- Purpose limitation: only use a consumer’s info for a stated purpose.
- Storage limitation: keep a consumer’s info only as long as business has stated publicly.
- Data minimization: don’t collect more consumer info than necessary.
- Chain of custody: onward transferees must offer same level of protection.
- Requirement for reasonable & appropriate security to protect personal info.
- Deletion expansion: businesses must be able to tell businesses they’ve sold personal info to, or shared it with, to delete info when a deletion request is received.
- Right of correction: let consumers correct personal information with businesses.
- Triples fines for violations involving children’s information.
- Sensitive Personal Info: right to stop its use (includes race, precise geolocation, religion, union membership, genetics, biometrics, sexual orientation, contents of communications).
- Right to see ‘all’ personal info, not just last 12 months’.
- Precise geolocation: no tracking within ~250 acres.
- Profiling: right to object to automated decision-making and learn meaningful information about the logic involved.
- Removing 30 day right to cure violation (ends “two strikes you’re out”).
- Right to opt out of cross-context behavioral advertising fixes major CCPA weakness.
- Data protection agency with guaranteed funding that is 2x+ bigger than current enforcement AND removes exclusive enforcement by AG: allows 58 county and 4 largest city DA’s to enforce the law via Business & Professions Code Sec. 17200
- Annual cybersecurity audits and risk assessments for high-risk data processors.
- Chief Privacy Auditor to audit businesses for compliance with CPRA.
- Prevents law being weakened in the Legislature, because any amendments must be in furtherance of consumer privacy (which are then allowed by a simple majority of the Legislature).
So that is the top 20 enhancements of CPRA from Californians for Consumer Privacy (CCP) — the authors and sponsors of Prop 24 / CPRA — as documented in the CPRA Resource Center.
My Personal Top 12 CPRA Privacy Enhancements
Last July — before the list above was created and when CPRA had recently made the ballot as Prop24 — I created my own separate “Top 12 CPRA Enhancements.” So here is my top 12:
- #1 Creates a New Privacy Right — The Right to Limit the Use of Sensitive Personal Information (maps to CCP’s #11 above, plus I call out geolocation which is CCP’s #13))
- #2 Provides Further Safeguards for Kids (maps to CCP’s #2 above)
- #3 Creates a New Privacy Right — The Right to Correct (maps to CCP’s #9)
- #4 Extends the Right to Opt-out of the Sale of Personal Data to Include Opt-out of the Sharing of Personal Data (maps to CCP’s #1)
- #5 Creates a New Privacy Right — Right to Reject Automated Decision Making and Profiling (maps to CCP’s #14)
- #6 Requires Businesses to Provide Data Protection by Design and Default (maps to CCP’s #3, #4 and #5)
- #7 Requires Businesses to Maintain Records of Processing Activity of Personal Data (not on CCP’s list)
- #8 Requires Business to Do Data Protection Impact Analyses (maps to CCP’s #18)
- #9 Establishes a New Enforcement Arm — the Privacy Protection Agency (maps to CCP’s#17)
- #10 Stricter Fines and Enforcement (maps to CCP’s #10)
- #11 Improves Private Right of Action (maps to CCP’s #15)
- #12 Reduces the ability to weaken privacy law in California (maps to CCP’s #20)
The CCP ones not on my list are chain of custody; deletion expansion; right to see all personal info; right to opt-out of cross-context behavioral advertising and Chief Privacy Auditor.

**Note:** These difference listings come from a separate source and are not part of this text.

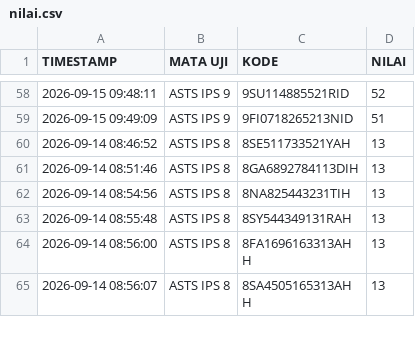
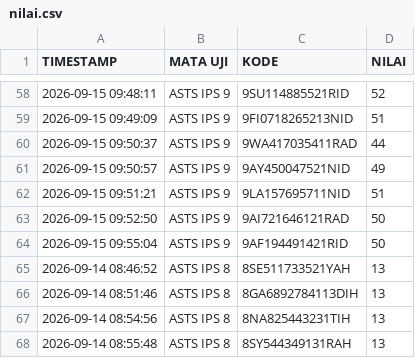
Before and after one commit to SMPN1KALIWEDI/ujian-smpn1kaliwedi, a CSV file: data/nilai.csv, drawn as a sheet; only a part is shown, gaps mark what is left out; the shorter side is filled out with more unchanged rows; the diff names each change by its address in the sheet, - before the commit and + after, or states it on an @@ line.

Commit message:
Update data/nilai.csv - 2026-09-15T02:55:41.725Z

```diff
--- a/data/nilai.csv
+++ b/data/nilai.csv
+row 60: 2026-09-15 09:50:37 | ASTS IPS 9 | 9WA417035411RAD | 44
+row 61: 2026-09-15 09:50:57 | ASTS IPS 9 | 9AY450047521NID | 49
+row 62: 2026-09-15 09:51:21 | ASTS IPS 9 | 9LA157695711NID | 51
+row 63: 2026-09-15 09:52:50 | ASTS IPS 9 | 9AI721646121RAD | 50
+row 64: 2026-09-15 09:55:04 | ASTS IPS 9 | 9AF194491421RID | 50
```
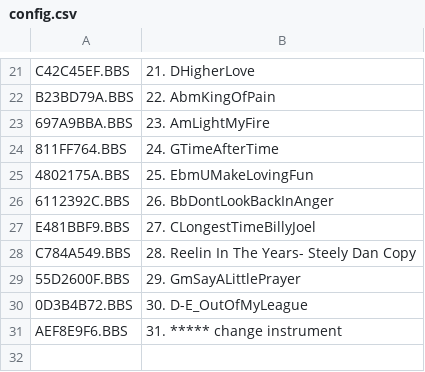
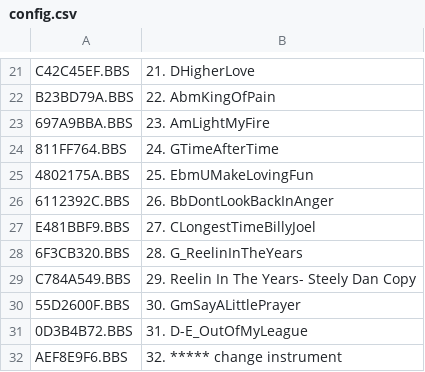
Before and after one commit to emallove/BeatBuddyCard2, a CSV file: SONGS/106DC7CA/config.csv, drawn as a sheet; only a part is shown, gaps mark what is left out.

Commit message:
Add a simple, non-autopilot version of "Reelin in the Years" (Steely dan)
... without *sigh* any half-bars.

```diff
--- a/SONGS/106DC7CA/config.csv
+++ b/SONGS/106DC7CA/config.csv
@@ -27,5 +27,6 @@ B23BD79A.BBS,22. AbmKingOfPain
 E481BBF9.BBS,27. CLongestTimeBillyJoel
-C784A549.BBS,28. Reelin In The Years- Steely Dan Copy
-55D2600F.BBS,29. GmSayALittlePrayer
-0D3B4B72.BBS,30. D-E_OutOfMyLeague
-AEF8E9F6.BBS,31. ***** change instrument
+6F3CB320.BBS,28. G_ReelinInTheYears
+C784A549.BBS,29. Reelin In The Years- Steely Dan Copy
+55D2600F.BBS,30. GmSayALittlePrayer
+0D3B4B72.BBS,31. D-E_OutOfMyLeague
+AEF8E9F6.BBS,32. ***** change instrument
```
Also changed, not shown: 1 other file.
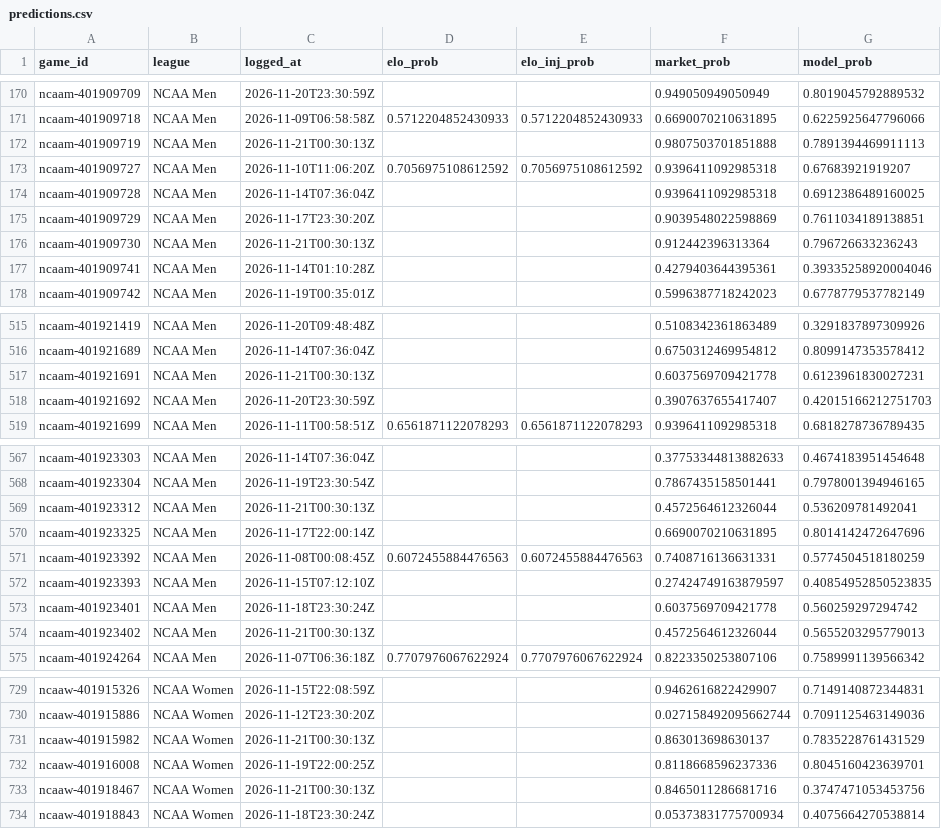
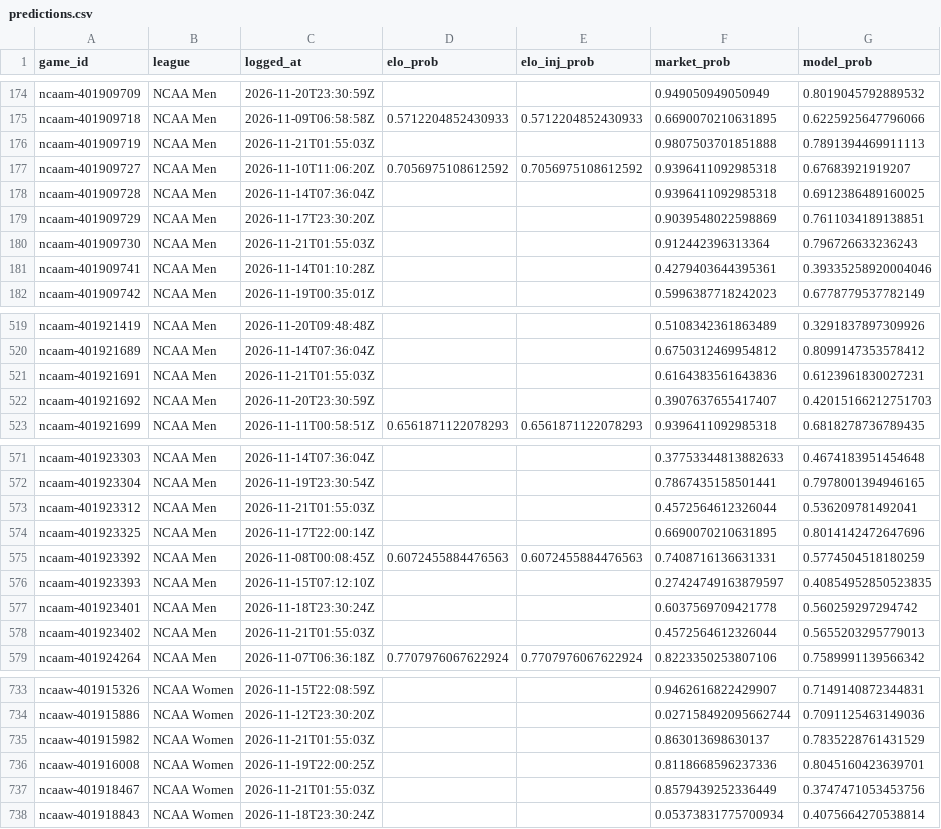
Before and after one commit to charliedavis78-bit/edge-e4b8b58d340a, a CSV file: log/predictions.csv, drawn as a sheet; only a part is shown, gaps mark what is left out; the diff covers the shown part only.

```diff
--- a/log/predictions.csv
+++ b/log/predictions.csv
@@ -171,3 +175,3 @@ ncaam-401909709,NCAA Men,2026-11-20T23:30:59Z,,,0.949050949050949,0.801904579288
 ncaam-401909718,NCAA Men,2026-11-09T06:58:58Z,0.5712204852430933,0.5712204852430933,0.6690070210631895,0.6225925647796066
-ncaam-401909719,NCAA Men,2026-11-21T00:30:13Z,,,0.9807503701851888,0.7891394469911113
+ncaam-401909719,NCAA Men,2026-11-21T01:55:03Z,,,0.9807503701851888,0.7891394469911113
 ncaam-401909727,NCAA Men,2026-11-10T11:06:20Z,0.7056975108612592,0.7056975108612592,0.9396411092985318,0.67683921919207
@@ -175,3 +179,3 @@ ncaam-401909728,NCAA Men,2026-11-14T07:36:04Z,,,0.9396411092985318,0.69123864891
 ncaam-401909729,NCAA Men,2026-11-17T23:30:20Z,,,0.9039548022598869,0.7611034189138851
-ncaam-401909730,NCAA Men,2026-11-21T00:30:13Z,,,0.912442396313364,0.796726633236243
+ncaam-401909730,NCAA Men,2026-11-21T01:55:03Z,,,0.912442396313364,0.796726633236243
 ncaam-401909741,NCAA Men,2026-11-14T01:10:28Z,,,0.4279403644395361,0.39335258920004046
@@ -516,3 +520,3 @@ ncaam-401921419,NCAA Men,2026-11-20T09:48:48Z,,,0.5108342361863489,0.32918378973
 ncaam-401921689,NCAA Men,2026-11-14T07:36:04Z,,,0.6750312469954812,0.8099147353578412
-ncaam-401921691,NCAA Men,2026-11-21T00:30:13Z,,,0.6037569709421778,0.6123961830027231
+ncaam-401921691,NCAA Men,2026-11-21T01:55:03Z,,,0.6164383561643836,0.6123961830027231
 ncaam-401921692,NCAA Men,2026-11-20T23:30:59Z,,,0.3907637655417407,0.42015166212751703
@@ -568,3 +572,3 @@ ncaam-401923303,NCAA Men,2026-11-14T07:36:04Z,,,0.37753344813882633,0.4674183951
 ncaam-401923304,NCAA Men,2026-11-19T23:30:54Z,,,0.7867435158501441,0.7978001394946165
-ncaam-401923312,NCAA Men,2026-11-21T00:30:13Z,,,0.4572564612326044,0.536209781492041
+ncaam-401923312,NCAA Men,2026-11-21T01:55:03Z,,,0.4572564612326044,0.536209781492041
 ncaam-401923325,NCAA Men,2026-11-17T22:00:14Z,,,0.6690070210631895,0.8014142472647696
@@ -573,3 +577,3 @@ ncaam-401923393,NCAA Men,2026-11-15T07:12:10Z,,,0.27424749163879597,0.4085495285
 ncaam-401923401,NCAA Men,2026-11-18T23:30:24Z,,,0.6037569709421778,0.560259297294742
-ncaam-401923402,NCAA Men,2026-11-21T00:30:13Z,,,0.4572564612326044,0.5655203295779013
+ncaam-401923402,NCAA Men,2026-11-21T01:55:03Z,,,0.4572564612326044,0.5655203295779013
 ncaam-401924264,NCAA Men,2026-11-07T06:36:18Z,0.7707976067622924,0.7707976067622924,0.8223350253807106,0.7589991139566342
@@ -730,5 +734,5 @@ ncaaw-401915326,NCAA Women,2026-11-15T22:08:59Z,,,0.9462616822429907,0.714914087
 ncaaw-401915886,NCAA Women,2026-11-12T23:30:20Z,,,0.027158492095662744,0.7091125463149036
-ncaaw-401915982,NCAA Women,2026-11-21T00:30:13Z,,,0.863013698630137,0.7835228761431529
+ncaaw-401915982,NCAA Women,2026-11-21T01:55:03Z,,,0.863013698630137,0.7835228761431529
 ncaaw-401916008,NCAA Women,2026-11-19T22:00:25Z,,,0.8118668596237336,0.8045160423639701
-ncaaw-401918467,NCAA Women,2026-11-21T00:30:13Z,,,0.8465011286681716,0.3747471053453756
+ncaaw-401918467,NCAA Women,2026-11-21T01:55:03Z,,,0.8579439252336449,0.3747471053453756
 ncaaw-401918843,NCAA Women,2026-11-18T23:30:24Z,,,0.05373831775700934,0.4075664270538814
```
Also changed, not shown: 4 added rows and 47 edited cells elsewhere in this file.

On my list and not on CCP’s is requiring businesses to maintain records of processing activity.
As the timeline for enforcement draw near, I will be curious to hear what others think are CPRA’s top “new features” vis a vis the CCPA!